[Modification records]
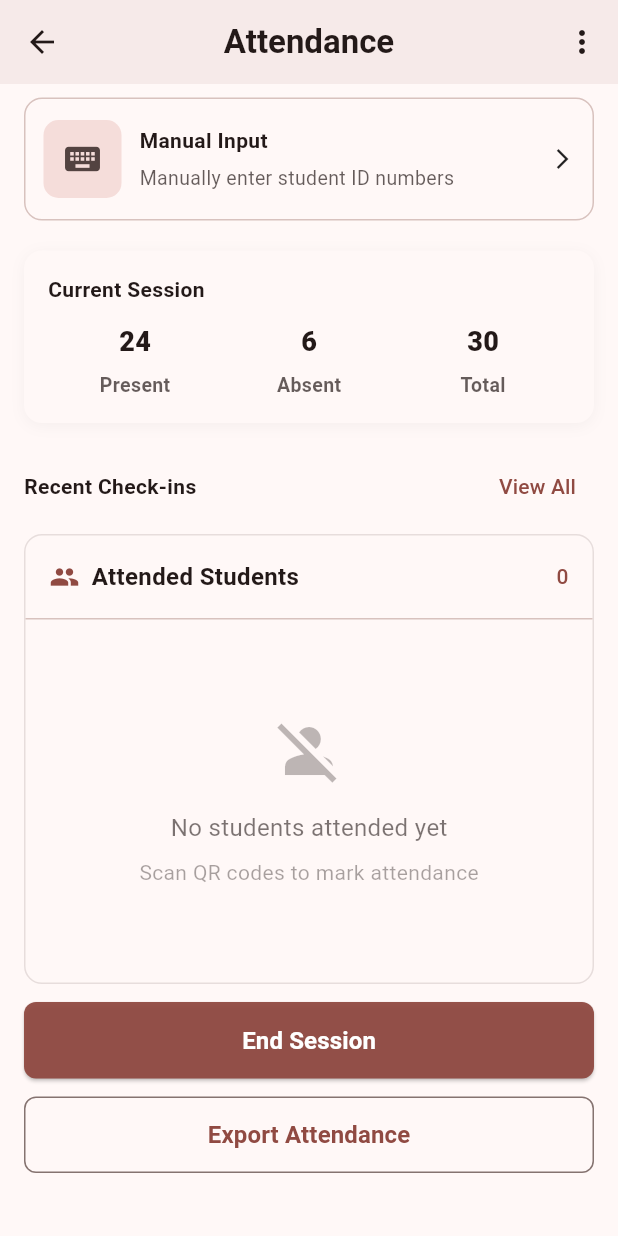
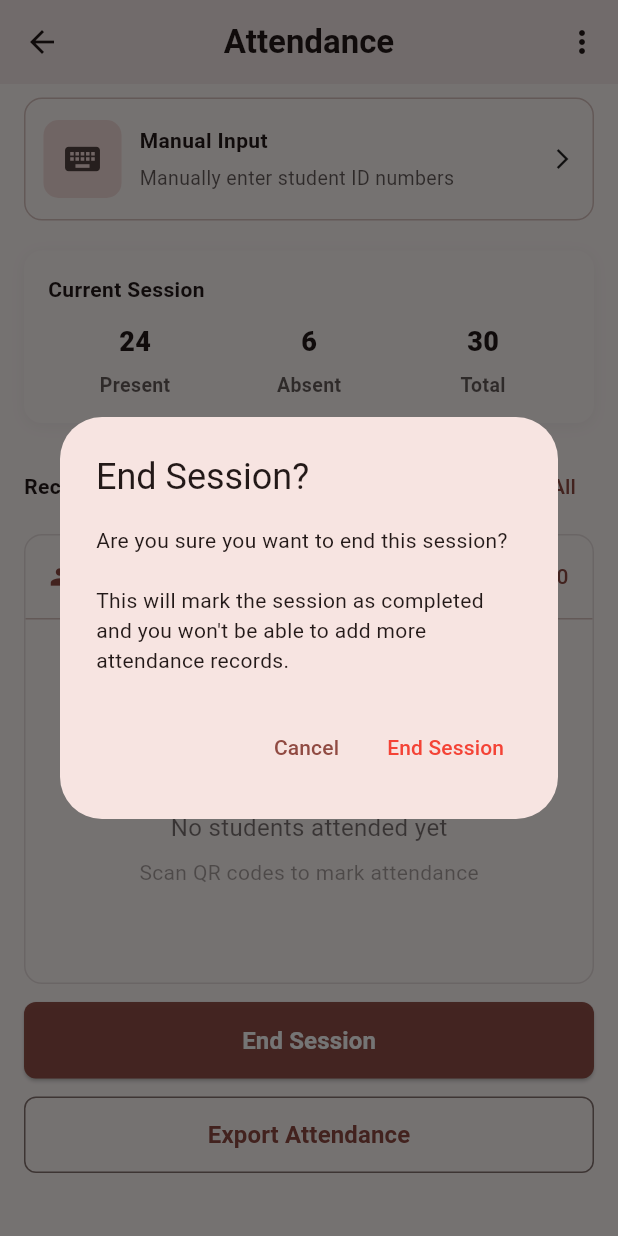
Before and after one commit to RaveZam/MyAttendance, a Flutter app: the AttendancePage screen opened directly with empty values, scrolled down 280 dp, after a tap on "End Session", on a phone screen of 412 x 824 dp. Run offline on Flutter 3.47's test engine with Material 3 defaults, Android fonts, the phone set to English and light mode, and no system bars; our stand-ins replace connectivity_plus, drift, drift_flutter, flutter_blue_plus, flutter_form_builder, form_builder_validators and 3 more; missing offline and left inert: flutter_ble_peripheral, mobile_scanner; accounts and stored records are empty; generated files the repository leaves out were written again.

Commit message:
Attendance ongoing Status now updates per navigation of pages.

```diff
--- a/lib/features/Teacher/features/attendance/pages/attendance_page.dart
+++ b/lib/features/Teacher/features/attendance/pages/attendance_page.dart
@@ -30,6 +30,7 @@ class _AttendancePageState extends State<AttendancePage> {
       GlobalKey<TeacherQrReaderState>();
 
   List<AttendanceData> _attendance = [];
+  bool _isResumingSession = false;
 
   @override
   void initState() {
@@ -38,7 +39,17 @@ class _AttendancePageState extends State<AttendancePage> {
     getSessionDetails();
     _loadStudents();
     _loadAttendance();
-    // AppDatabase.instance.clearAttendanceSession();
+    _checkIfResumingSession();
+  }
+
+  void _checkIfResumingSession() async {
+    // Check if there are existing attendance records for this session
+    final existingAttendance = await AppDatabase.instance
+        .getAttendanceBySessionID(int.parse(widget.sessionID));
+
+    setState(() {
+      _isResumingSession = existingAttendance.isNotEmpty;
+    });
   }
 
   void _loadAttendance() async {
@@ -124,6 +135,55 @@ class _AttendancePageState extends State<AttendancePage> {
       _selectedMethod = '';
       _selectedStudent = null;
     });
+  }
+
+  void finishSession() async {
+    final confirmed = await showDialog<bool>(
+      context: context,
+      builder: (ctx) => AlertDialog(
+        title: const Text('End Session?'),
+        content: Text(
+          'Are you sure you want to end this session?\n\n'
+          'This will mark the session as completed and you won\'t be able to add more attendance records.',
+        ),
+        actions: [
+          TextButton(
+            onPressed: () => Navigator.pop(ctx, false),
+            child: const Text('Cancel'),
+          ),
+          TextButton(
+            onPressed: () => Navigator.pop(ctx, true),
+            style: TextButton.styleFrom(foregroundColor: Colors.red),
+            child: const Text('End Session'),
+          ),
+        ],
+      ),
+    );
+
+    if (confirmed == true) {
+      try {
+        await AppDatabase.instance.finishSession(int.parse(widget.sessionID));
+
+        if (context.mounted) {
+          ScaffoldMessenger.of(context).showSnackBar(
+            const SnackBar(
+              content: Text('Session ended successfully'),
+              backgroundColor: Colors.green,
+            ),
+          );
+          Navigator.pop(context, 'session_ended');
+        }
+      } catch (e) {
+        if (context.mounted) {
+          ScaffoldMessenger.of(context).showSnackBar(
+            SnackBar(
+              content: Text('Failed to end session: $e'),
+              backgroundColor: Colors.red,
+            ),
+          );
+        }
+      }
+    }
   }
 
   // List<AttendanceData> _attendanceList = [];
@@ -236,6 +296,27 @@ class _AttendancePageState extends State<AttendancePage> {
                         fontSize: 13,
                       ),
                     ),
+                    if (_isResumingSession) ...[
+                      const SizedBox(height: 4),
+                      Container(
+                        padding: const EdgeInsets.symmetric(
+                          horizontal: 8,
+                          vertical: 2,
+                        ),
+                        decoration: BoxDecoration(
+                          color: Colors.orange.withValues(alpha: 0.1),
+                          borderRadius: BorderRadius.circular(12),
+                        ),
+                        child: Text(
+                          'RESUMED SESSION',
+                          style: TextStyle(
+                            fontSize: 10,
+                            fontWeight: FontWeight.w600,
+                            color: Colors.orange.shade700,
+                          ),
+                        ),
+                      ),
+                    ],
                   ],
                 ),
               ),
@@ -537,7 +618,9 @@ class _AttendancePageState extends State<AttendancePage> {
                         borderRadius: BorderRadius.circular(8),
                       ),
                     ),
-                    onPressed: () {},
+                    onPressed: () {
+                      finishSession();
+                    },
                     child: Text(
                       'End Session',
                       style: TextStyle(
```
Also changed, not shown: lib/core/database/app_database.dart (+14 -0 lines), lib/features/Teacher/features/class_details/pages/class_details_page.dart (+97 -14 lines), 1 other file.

◆ **WHAT THE TASK REQUIRES**:
Set down the entries word for word, omitting all pictures.

◆ **SOLUTION TO THE PROBLEM**:
Before and after one commit to RaveZam/MyAttendance, a Flutter app: the AttendancePage screen opened directly with empty values, scrolled down 280 dp, after a tap on "End Session", on a phone screen of 412 x 824 dp. Run offline on Flutter 3.47's test engine with Material 3 defaults, Android fonts, the phone set to English and light mode, and no system bars; our stand-ins replace connectivity_plus, drift, drift_flutter, flutter_blue_plus, flutter_form_builder, form_builder_validators and 3 more; missing offline and left inert: flutter_ble_peripheral, mobile_scanner; accounts and stored records are empty; generated files the repository leaves out were written again.

Commit message:
Attendance ongoing Status now updates per navigation of pages.

```diff
--- a/lib/features/Teacher/features/attendance/pages/attendance_page.dart
+++ b/lib/features/Teacher/features/attendance/pages/attendance_page.dart
@@ -30,6 +30,7 @@ class _AttendancePageState extends State<AttendancePage> {
       GlobalKey<TeacherQrReaderState>();
 
   List<AttendanceData> _attendance = [];
+  bool _isResumingSession = false;
 
   @override
   void initState() {
@@ -38,7 +39,17 @@ class _AttendancePageState extends State<AttendancePage> {
     getSessionDetails();
     _loadStudents();
     _loadAttendance();
-    // AppDatabase.instance.clearAttendanceSession();
+    _checkIfResumingSession();
+  }
+
+  void _checkIfResumingSession() async {
+    // Check if there are existing attendance records for this session
+    final existingAttendance = await AppDatabase.instance
+        .getAttendanceBySessionID(int.parse(widget.sessionID));
+
+    setState(() {
+      _isResumingSession = existingAttendance.isNotEmpty;
+    });
   }
 
   void _loadAttendance() async {
@@ -124,6 +135,55 @@ class _AttendancePageState extends State<AttendancePage> {
       _selectedMethod = '';
       _selectedStudent = null;
     });
+  }
+
+  void finishSession() async {
+    final confirmed = await showDialog<bool>(
+      context: context,
+      builder: (ctx) => AlertDialog(
+        title: const Text('End Session?'),
+        content: Text(
+          'Are you sure you want to end this session?\n\n'
+          'This will mark the session as completed and you won\'t be able to add more attendance records.',
+        ),
+        actions: [
+          TextButton(
+            onPressed: () => Navigator.pop(ctx, false),
+            child: const Text('Cancel'),
+          ),
+          TextButton(
+            onPressed: () => Navigator.pop(ctx, true),
+            style: TextButton.styleFrom(foregroundColor: Colors.red),
+            child: const Text('End Session'),
+          ),
+        ],
+      ),
+    );
+
+    if (confirmed == true) {
+      try {
+        await AppDatabase.instance.finishSession(int.parse(widget.sessionID));
+
+        if (context.mounted) {
+          ScaffoldMessenger.of(context).showSnackBar(
+            const SnackBar(
+              content: Text('Session ended successfully'),
+              backgroundColor: Colors.green,
+            ),
+          );
+          Navigator.pop(context, 'session_ended');
+        }
+      } catch (e) {
+        if (context.mounted) {
+          ScaffoldMessenger.of(context).showSnackBar(
+            SnackBar(
+              content: Text('Failed to end session: $e'),
+              backgroundColor: Colors.red,
+            ),
+          );
+        }
+      }
+    }
   }
 
   // List<AttendanceData> _attendanceList = [];
@@ -236,6 +296,27 @@ class _AttendancePageState extends State<AttendancePage> {
                         fontSize: 13,
                       ),
                     ),
+                    if (_isResumingSession) ...[
+                      const SizedBox(height: 4),
+                      Container(
+                        padding: const EdgeInsets.symmetric(
+                          horizontal: 8,
+                          vertical: 2,
+                        ),
+                        decoration: BoxDecoration(
+                          color: Colors.orange.withValues(alpha: 0.1),
+                          borderRadius: BorderRadius.circular(12),
+                        ),
+                        child: Text(
+                          'RESUMED SESSION',
+                          style: TextStyle(
+                            fontSize: 10,
+                            fontWeight: FontWeight.w600,
+                            color: Colors.orange.shade700,
+                          ),
+                        ),
+                      ),
+                    ],
                   ],
                 ),
               ),
@@ -537,7 +618,9 @@ class _AttendancePageState extends State<AttendancePage> {
                         borderRadius: BorderRadius.circular(8),
                       ),
                     ),
-                    onPressed: () {},
+                    onPressed: () {
+                      finishSession();
+                    },
                     child: Text(
                       'End Session',
                       style: TextStyle(
```
Also changed, not shown: lib/core/database/app_database.dart (+14 -0 lines), lib/features/Teacher/features/class_details/pages/class_details_page.dart (+97 -14 lines), 1 other file.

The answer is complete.